When asking the students of a Form 3 class in Zimbabwe if they had ever heard anything about Robinson Crusoe before, there were only about four out of 26 who had. Two remembered the name only. One girl remembered reading a booklet at primary school with the story of Robinson Crusoe: “He was on an island, had goats and drank their milk. He had a worker called Friday.” This reception can, of course, not be seen as representative, but the situation of Robinson Crusoe—being an out-of-context-memory, just as for Sejosenye, or no memory at all for many people—is certainly true in the African context. On the other hand, Robinson Crusoe is in any case still a story that is relatively widely read. In the bookshops in Zimbabwe I found the abridged and simplified version in the Junior Series of the College Press: “Stories to Remember” (suitable for non-native speakers of English)—first published in 1965, reprinted nearly every year, sometimes twice a year.

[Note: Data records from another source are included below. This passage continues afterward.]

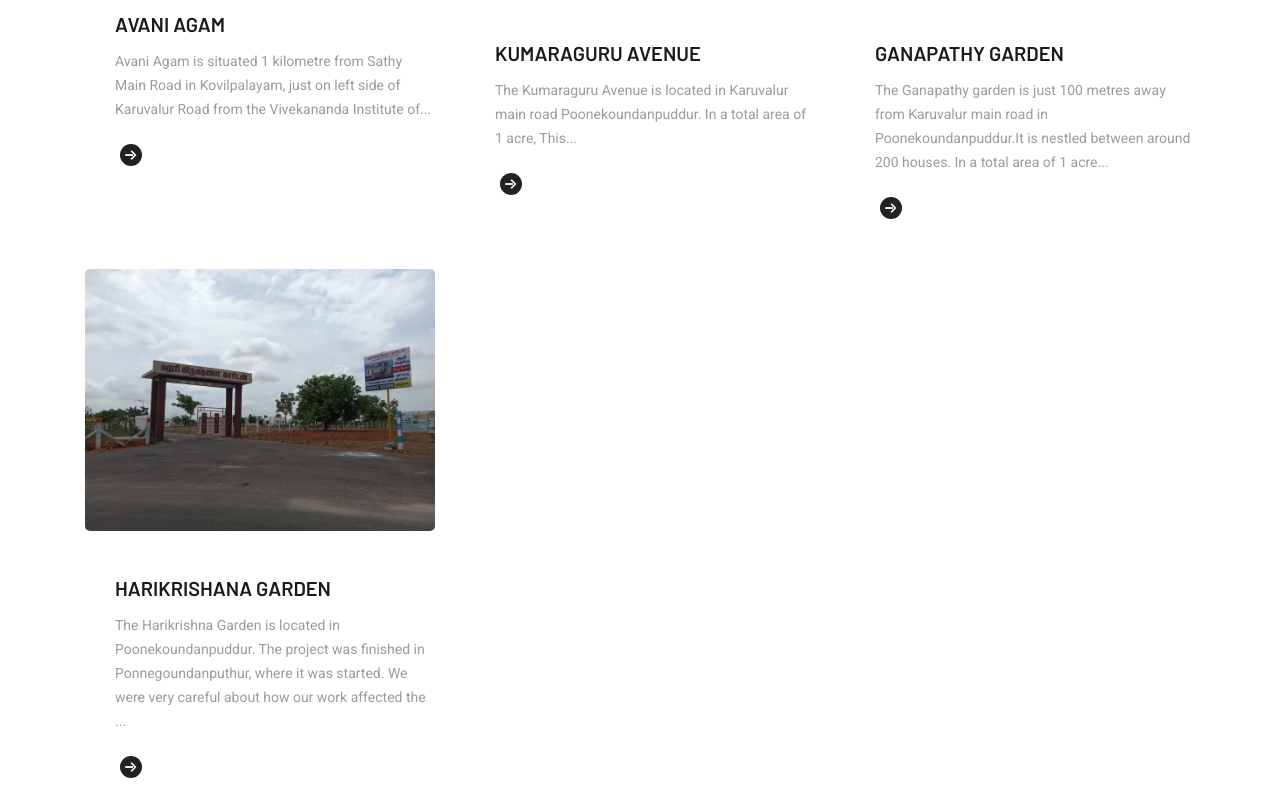
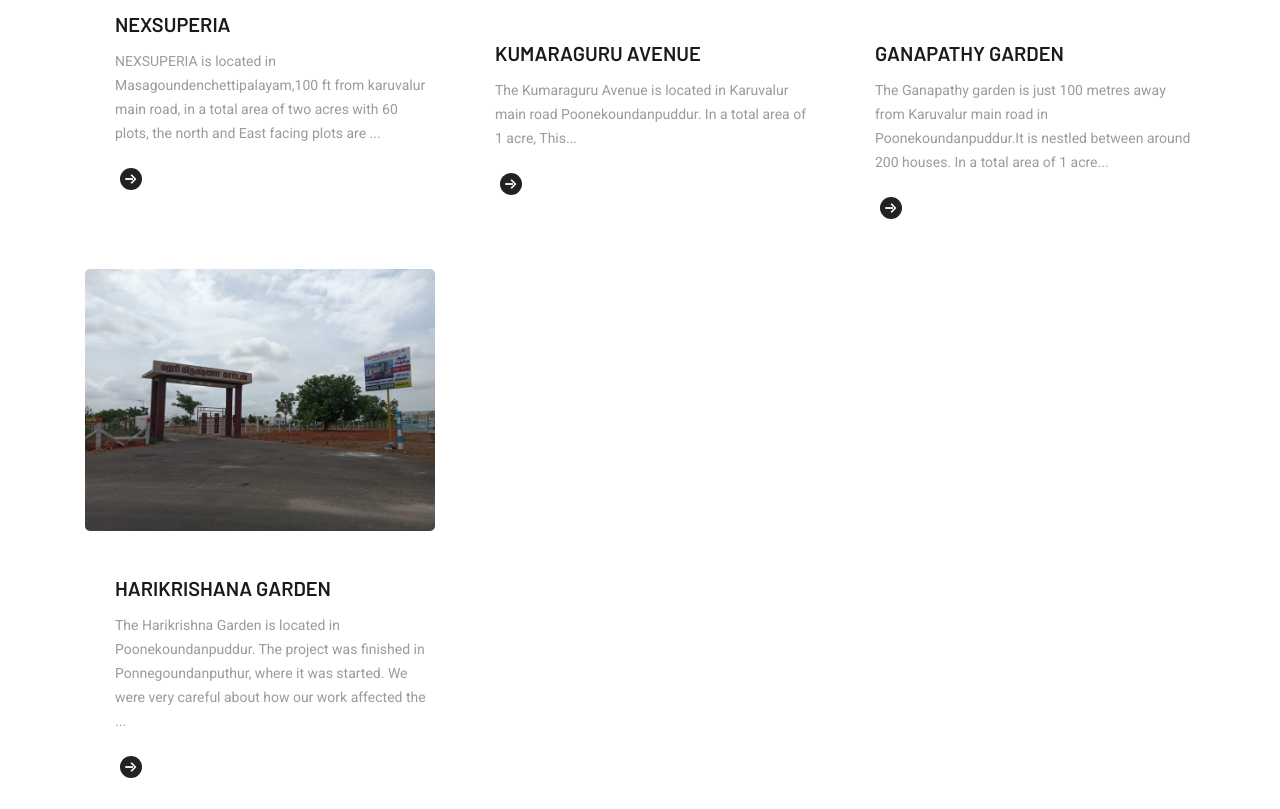
Before and after one commit to spiralgalaxytrs/kumbam-promotors, a plain HTML site: page blog.html in a window 1280 px wide. Shown: the part 1668-2477 px from the top of the page. Drawn offline with nearby package versions, Linux system fonts and the light colour scheme; files whose address does not match are found by name.

Commit message:
NEXSUPERIA 3

```diff
--- a/blog.html
+++ b/blog.html
@@ -145,11 +145,9 @@ NEXSUPERIANEXSUPERIA<!DOCTYPE html>
               <div class="blog__content">
                 <div class="blog__meta">
                 </div><!-- /.blog-meta -->
-                <h4 class="blog__title"><a href="aa.html">AVANI AGAM</a></h4>
+                <h4 class="blog__title"><a href="aa.html">NEXSUPERIA</a></h4>
 
-                <p class="blog__desc">Avani Agam is situated 1 kilometre from
-                  Sathy Main Road in Kovilpalayam, just on left side of Karuvalur
-                   Road from the Vivekananda Institute of...</p>
+                <p class="blog__desc">NEXSUPERIA is located in Masagoundenchettipalayam,100 ft from karuvalur main road, in a total area of two acres with 60 plots, the north and East facing plots are ...</p>
                 <a href="aa.html" class="btn btn__secondary btn__link">
                   <span>Read More</span>
                   <i class="icon-arrow-right"></i>
```
Also changed, not shown: gallery.html (+2 -2 lines), index.html (+0 -1 lines).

The impression I saw had been printed in Zimbabwe in 1994, with reprintings yearly since 1988.
Still, a question that may be asked is: what remains of the quotation if the ‘pre-text’ is not known? I think, in any case, that the dimension is important for the author and for those readers who do know it or are acquainted with some of its ideas. Furthermore—as I propose to show—there are other dimensions in Bessie Head's counter-discourse that are independent of this.
4.3 ‘WRITING BACK’ TO COLONIAL AND AFRICAN DISCOURSE BY CONSTRUCTING A DIFFERENT STORY
The level of reception can be regarded as an additional background factor when interpreting further details of Bessie Head's counter-discourse as unfolded through Sejosenye's story.
There is no explicit changing or adding of aspects of the story or of point of view in order to present a critical version, or a ‘dialogue’ with the pre-text.15 As already mentioned, nothing remains of the pre-text but the name of the hero, and of the (invented) song only the friendly welcome by the people. Sejosenye tells her own story, constructing her Robinson on basis of her assumptions, the British Robinson remaining wholly implicit.
Slemon highlights parody as the essential textual strategy of post-colonial counter-discourse: parodic quotation of the imperial text sets itself up in opposition to the interpellative power of colonialism.16 I think the textual strategy here can't be called a parody in the strict sense of the word, but a parodic (rather: ironical) quotation that emphasizes the originality of her story.
For readers who know or remember the pre-text, the reference to Crusoe not only stimulates the above mentioned images and conceptions and critical reflection on these, but also challenges an interpretation via comparison. Sharper contours, extra depth, but also ambiguity are the result. The reader is activated, stimulated to reflect on his or her mode of reception and associations, to change perspectives, and to look for the message implied via the intertextuality. The reading process is implicitly accompanied by the question “what is different?” but also by a state of ambiguity about whether this is really the appropriate question.
At first glance, there is no Friday in Sejosenye's story—or, as I prefer to see it, Crusoe and Friday are integrated in one person, both in the story told by Sejosenye and in the boy Friedman, who admires the African hero Robinson and dreams of being a leader like him. He is Crusoe and the emancipated Friday at the same time (cf. also the names Friedman/Friday), and also—as the end of the story suggests—Friday the victim.
Sejosenye's Robinson is a great hunter who helps the people, an individual characterized by bravery and courage but integrated into the community and working on its behalf. This contrasts with the individualism, solitude, egocentricity, and hierarchy within Defoe's Crusoe. The Crusoe-personality which Friedman adopts shows compassion for life and cares for nature (an example is the incident with the mice)—contrasting with the philosophy of developing capitalism in the eighteenth century with its conquering and exploitation of nature.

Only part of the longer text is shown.